──────── Supplied records ────────
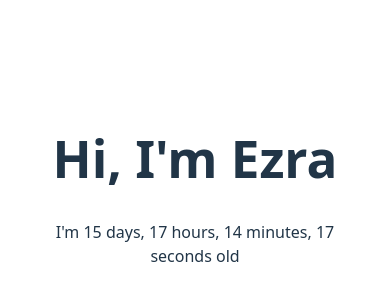
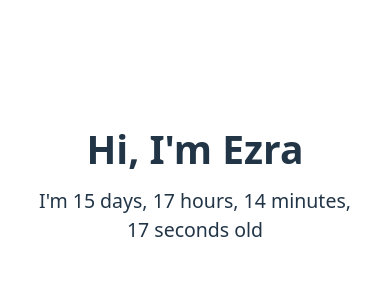
Before and after one commit to BraedenKilburn/ezra, a website built with Vite: page index.html in a window 390 px wide. Shown: the part 240-540 px from the top of the page. Built offline with nearby package versions, Linux system fonts and the light colour scheme; a web font is replaced by a local one.

Commit message:
fix: handle responsive font sizes

```diff
--- a/src/style.css
+++ b/src/style.css
@@ -23,16 +23,20 @@ body {
   min-height: 100vh;
 }
 
-h1 {
-  font-size: 3.2em;
-  line-height: 1.1;
-}
-
 #app {
   max-width: 1280px;
   margin: 0 auto;
   padding: 2rem;
   text-align: center;
+}
+
+h1 {
+  margin: 0 0 0.5rem;
+  font-size: clamp(2rem, 10vw, 3.2rem);
+}
+
+#age-timer {
+  font-size: clamp(1rem, 5vw, 1.6rem);
 }
 
 @media (prefers-color-scheme: light) {
```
────────
Work item:
Each entry above has to be set down again verbatim, except for its pictures.

Exercise output:
Before and after one commit to BraedenKilburn/ezra, a website built with Vite: page index.html in a window 390 px wide. Shown: the part 240-540 px from the top of the page. Built offline with nearby package versions, Linux system fonts and the light colour scheme; a web font is replaced by a local one.

Commit message:
fix: handle responsive font sizes

```diff
--- a/src/style.css
+++ b/src/style.css
@@ -23,16 +23,20 @@ body {
   min-height: 100vh;
 }
 
-h1 {
-  font-size: 3.2em;
-  line-height: 1.1;
-}
-
 #app {
   max-width: 1280px;
   margin: 0 auto;
   padding: 2rem;
   text-align: center;
+}
+
+h1 {
+  margin: 0 0 0.5rem;
+  font-size: clamp(2rem, 10vw, 3.2rem);
+}
+
+#age-timer {
+  font-size: clamp(1rem, 5vw, 1.6rem);
 }
 
 @media (prefers-color-scheme: light) {
```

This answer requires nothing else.